  • Oregon (SB 601) Effective as of January 1st of this year, Oregon amended its Consumer Identity Theft Protection Act, adding a requirement to notify the attorney general if the number of consumers who must be notified exceeds 250.
  • Rhode Island (SB 134) In addition to a more stringent notification timeline for affected individuals, Rhode Island’s breach notification law, effective June 26th, now requires notification to the attorney general in the event of a breach affecting more than 500 residents.

What this means for privacy and security teams

Attorney general notification requirements add a layer of complexity to your breach response program – this is one more deadline you will need to track, and one more notification you will need to create and send.

Though many states are adding this requirement, the actual contact information and process for notifying a state attorney general can sometimes be difficult to track down. For RADAR customers, this contact information is available in the application’s resource library.

Beyond the trends

Although this is the final installment of the 2016 legal trend series, the work of the RADAR regulatory team continues. With all the movement in state and federal data breach notification regulations, navigating the complex and ever-changing data breach law landscape means staying on top of pending and recently passed legislation.

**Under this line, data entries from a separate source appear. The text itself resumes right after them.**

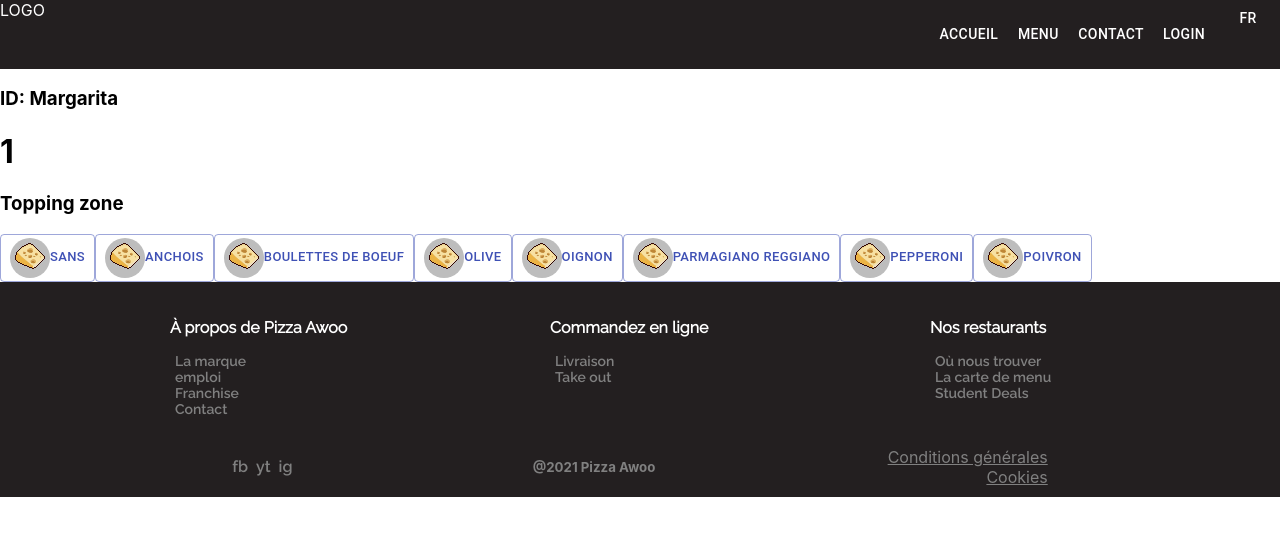
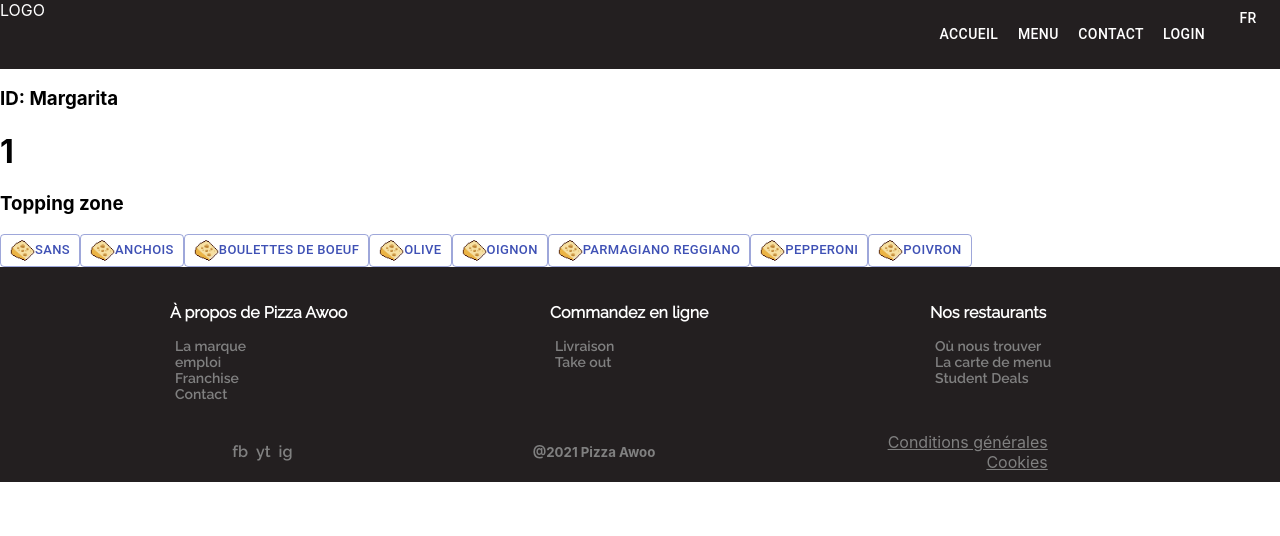
Before and after one commit to LockyBounty/pizzaawoofinal, a React (Create React App) app: page /pizzas/1 in a window 1280 px wide. Shown: the top 536 px of the page. Built offline with nearby package versions, Linux system fonts and the light colour scheme.

Commit message:
Added - img fit ingredients css

```diff
--- a/src/pages/ListingDetails.tsx
+++ b/src/pages/ListingDetails.tsx
@@ -16,7 +16,7 @@ import Avatar from '@material-ui/core/Avatar';
 import IconButton from '@material-ui/core/IconButton';
 import MoreVertIcon from '@material-ui/icons/MoreVert';
 
-
+import '../styles/global.scss';
 
 
   function ListingDetails() {
@@ -44,13 +44,13 @@ import MoreVertIcon from '@material-ui/icons/MoreVert';
               variant="outlined"
               color="primary"
               >
-                <Avatar>
-                  <div>
+
+                  <div className="product-avatar-box">
                     <img
                     src="../assets/img/vegetable/cheese_01.png"
                     />
                   </div>
-                </Avatar>
+
                 {topping.name}
 
               </Button>
--- a/src/styles/global.scss
+++ b/src/styles/global.scss
@@ -7,3 +7,26 @@
 .customPizza {
     min-height: 100vh;
 }
+
+
+
+
+/**DETAILS PAGE ZONE**/
+
+.product-avatar-box {
+    height: 25px;
+    width: 25px;
+    // border: 1px solid grey;
+    // border-radius: 50%;
+
+    img {
+        object-fit: cover;
+        height: auto;
+        width: 100%;
+    }
+    ::hover {
+        box-shadow: 0 0 2px 1px rgba(0, 140, 186, 0.5);
+    }
+}
+
+/** **/
```
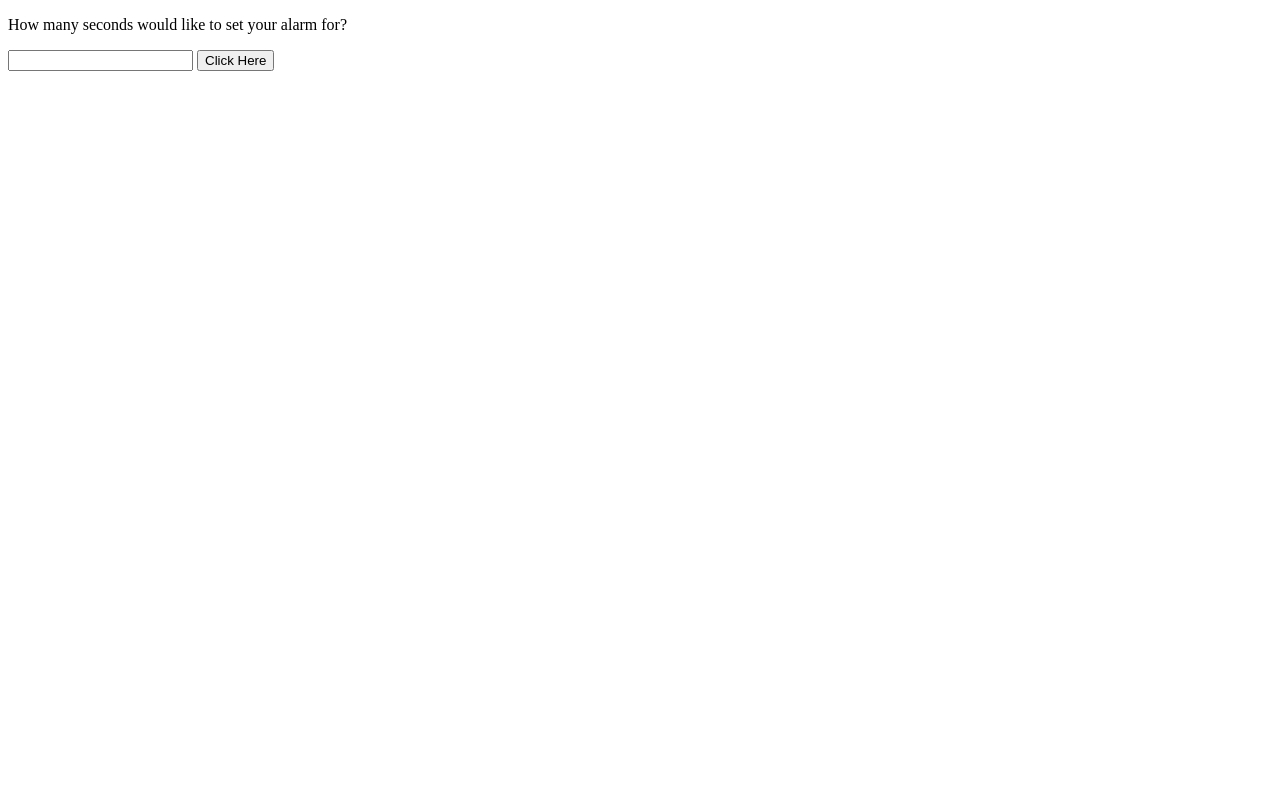
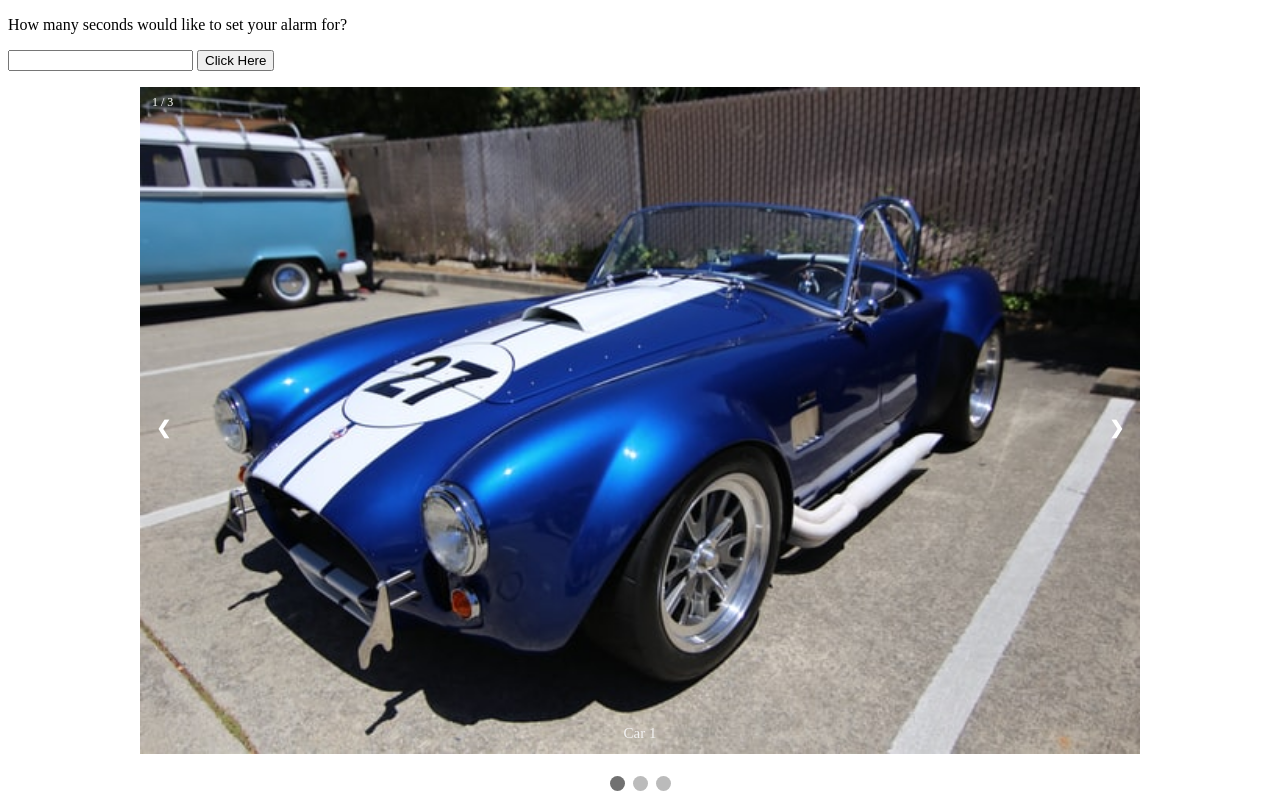
Before and after one commit to AolEdward/JavaScript-Projects, a plain HTML site: page Project9_countdown_slideshow/index.html in a window 1280 px wide. Drawn offline with Linux system fonts and the light colour scheme.

Commit message:
Project 9 timer and slide
slide photos of cars

```diff
--- a/Project9_countdown_slideshow/JS/main.js
+++ b/Project9_countdown_slideshow/JS/main.js
@@ -13,3 +13,37 @@ function countdown() {
     }
     tick();
 }
+
+
+
+let slideIndex = 1;
+    showSlides(slideIndex);
+
+function plusSlides(n) {
+    showSlides(slideIndex +=n);
+}
+
+function currentSlide(n) {
+    showSlides(slideIndex = n );
+
+}
+
+function showSlides(n) {
+    let i;
+    let slides = document.getElementsByClassName("mySlides");
+    let dots = document.getElementsByClassName("dot");
+    if (n > slides.length) {
+        slideIndex = 1;
+    }
+    if (n < 1){
+        slideIndex = slides.length;
+    }
+    for (i = 0; i < slides.length;  i++) {
+        slides[i].style.display = "none";
+    }
+    for (i = 0; i < dots.length; i++){
+        dots[i].className = dots[i].className.replace(" active", "" );
+    }
+    slides[slideIndex -1].style.display = "block";
+    dots[slideIndex -1].className +=" active";
+}
--- /dev/null
+++ b/Project9_countdown_slideshow/css_file.css
@@ -0,0 +1,87 @@
+* {
+    box-sizing: border-box;
+}
+
+.slideshow-container {
+    max-width: 1000px;
+    position: relative;
+    margin: auto;
+}
+
+.myslides {
+    display:none;
+}
+
+.prev,
+.next {
+    cursor:pointer;
+    position: absolute;
+    top: 50%;
+    width: auto;
+    margin-top: -22px;
+    padding: 16px;
+    color: white;
+    font-weight: bold;
+    font-size: 18px;
+    transition: 0.6s ease;
+    border-radius: 0 3px 3px ;
+    user-select: none;
+}
+
+.next {
+    right: 0;
+    border-radius: 3px 0 0 3px;
+}
+
+.prev:hover,
+.next:hover {
+    background-color: rgba(0, 0, 0, 0.8);
+}
+
+.text {
+    color: #f2f2f2;
+    font-size: 15px;
+    padding: 8px 12px;
+    position: absolute;
+    bottom: 8px;
+    width: 100%;
+    text-align: center;
+}
+
+.numbertext {
+    color: white;
+    font-size: 12px;
+    padding: 8px 12px;
+    position: absolute;
+    top: 0;
+}
+
+.dot {
+    cursor: pointer;
+    height: 15px;
+    width: 15px;
+    margin: 0 2px;
+    background-color: #bbb;
+    border-radius:  50%;
+    display: inline-block;
+    transition: background-color 0.6s ease;
+}
+
+.active,
+.dot:hover {
+    background-color: #717171;
+}
+
+.fade{
+    animation: fade;
+    animation-duration: 1.5s;
+}
+
+@keyframes fade{
+    from{
+        opacity: 0.4;
+    }
+    to{
+        opacity: 1;
+    }
+}
--- a/Project9_countdown_slideshow/index.html
+++ b/Project9_countdown_slideshow/index.html
@@ -3,6 +3,7 @@
 	<head>
 		<title>Project 9</title>
 		<meta charset="utf-8">
+		<link rel="stylesheet" type="text/css" href="css_file.css">
 	</head>
 	<body>
 
@@ -12,11 +13,43 @@
         <button onclick="countdown()">Click Here</button>
         <p id="timer"></p>
 
+		<div class="slideshow-container">
+			<div class="mySlides fade">
+				<div class="numbertext">1 / 3</div>
+				<img src="img/img1.jpg" style="width: 100%;" alt="blue car" />
+				<div class="text">Car 1</div>
+			</div>
+
+			<div class="mySlides fade">
+				<div class="numbertext">2 / 3</div>
+				<img src="img/img2.jpg" style="width: 100%;" alt="black car" />
+				<div class="text">Car 2</div>
+			</div>
+
+			<div class="mySlides fade">
+				<div class="numbertext">3 / 3</div>
+				<img src="img/img3.jpg" style="width: 100%;" alt="red car" />
+				<div class="text">Car 3</div>
+			</div>
+
+			<a class="prev" onclick="plusSlides(-1)">&#10094;</a>
+			<a class="next" onclick="plusSlides(1)">&#10095;</a>
+
+		</div>
+		<br />
+
+		<div style="text-align: center;">
+			<span class="dot" onclick="currentSlide(1)"></span>
+			<span class="dot" onclick="currentSlide(2)"></span>
+			<span class="dot" onclick="currentSlide(3)"></span>
+		</div>
+
 
 
 
 
 
         <script src="JS/main.js"></script>
+		<script src="javascript_file.js"></script>
 	</body>
 </html>
```
Also changed, not shown: Project9_countdown_slideshow/img/img1.jpg (added), Project9_countdown_slideshow/img/img2.jpg (added), Project9_countdown_slideshow/img/img3.jpg (added).
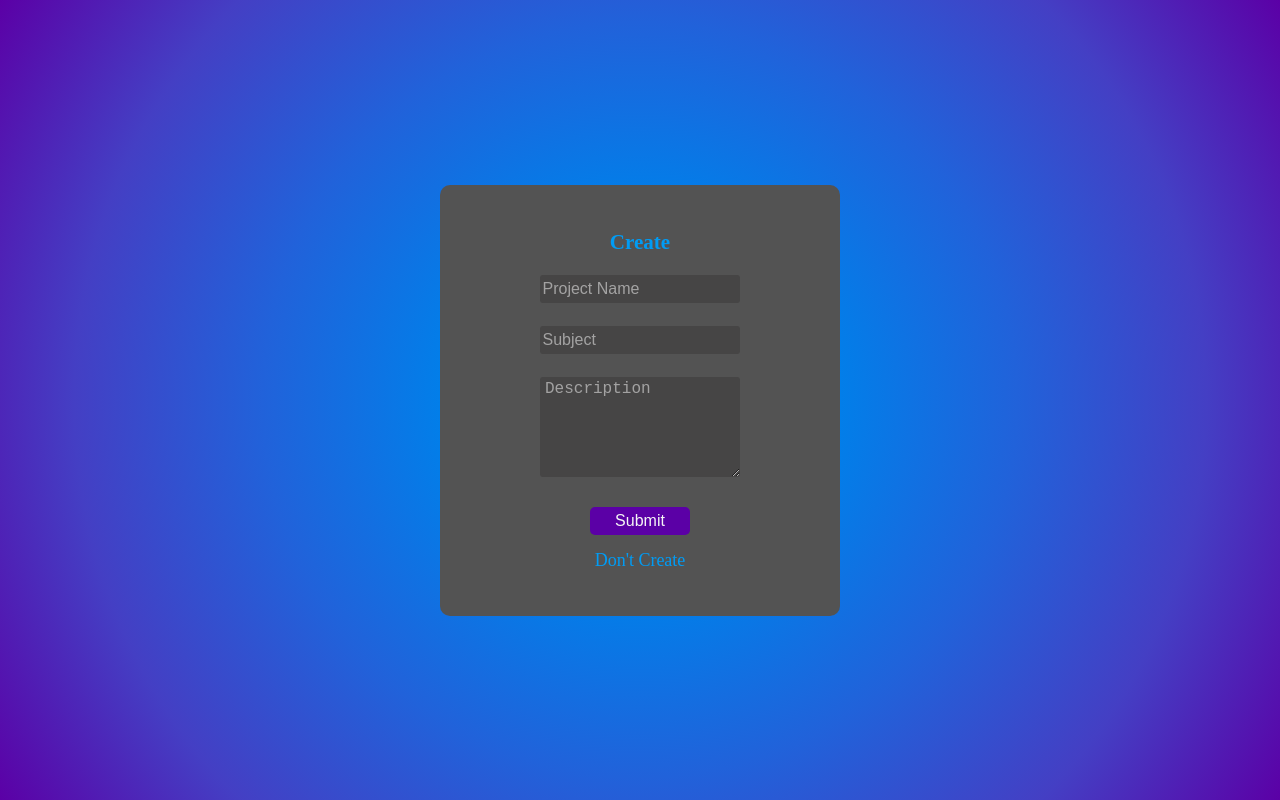
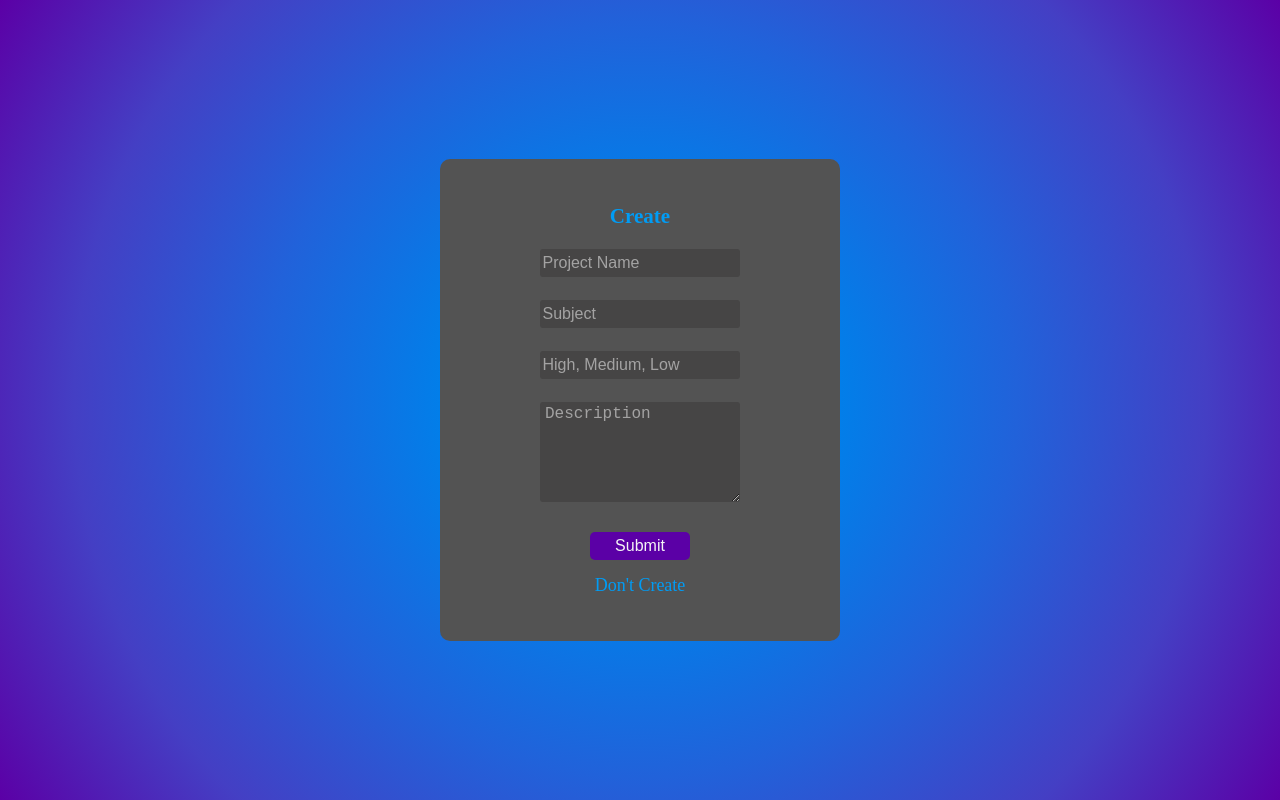
Before and after one commit to KentenRoth/Bug-Tracker, a website: page Public/create.html in a window 1280 px wide. Drawn offline with Linux system fonts and the light colour scheme.

Commit message:
Adding Priority level input

```diff
--- a/Public/CSS/styles.css
+++ b/Public/CSS/styles.css
@@ -164,7 +164,8 @@ button {
 .currentPass,
 .subject,
 .description,
-.project {
+.project,
+.priority {
 	background: #464545;
 	border: none;
 	border-radius: 3px;
@@ -222,7 +223,8 @@ textarea:focus {
 .currentPassInput,
 .subjectInput,
 .descriptionInput,
-.projectInput {
+.projectInput,
+.priorityInput {
 	height: 0px;
 	opacity: 0;
 	padding-bottom: 10px;
--- a/Public/create.html
+++ b/Public/create.html
@@ -43,6 +43,19 @@
 							/>
 						</div>
 						<div class="formInput">
+							<p id="priorityInput" class="priorityInput">
+								Priority Level
+							</p>
+							<input
+								id="priority"
+								class="priority"
+								placeholder="High, Medium, Low"
+								type="text"
+								onfocus="isActive()"
+								onblur="notActive()"
+							/>
+						</div>
+						<div class="formInput">
 							<p id="descriptionInput" class="descriptionInput">
 								Description
 							</p>
```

If you would like to learn more about RADAR and how we help our customers stay on top of state and federal breach notification requirements, consider scheduling a quick demo of our platform to view how RADAR works and the legal resources kept in the RADAR law overviews.


Related Reading: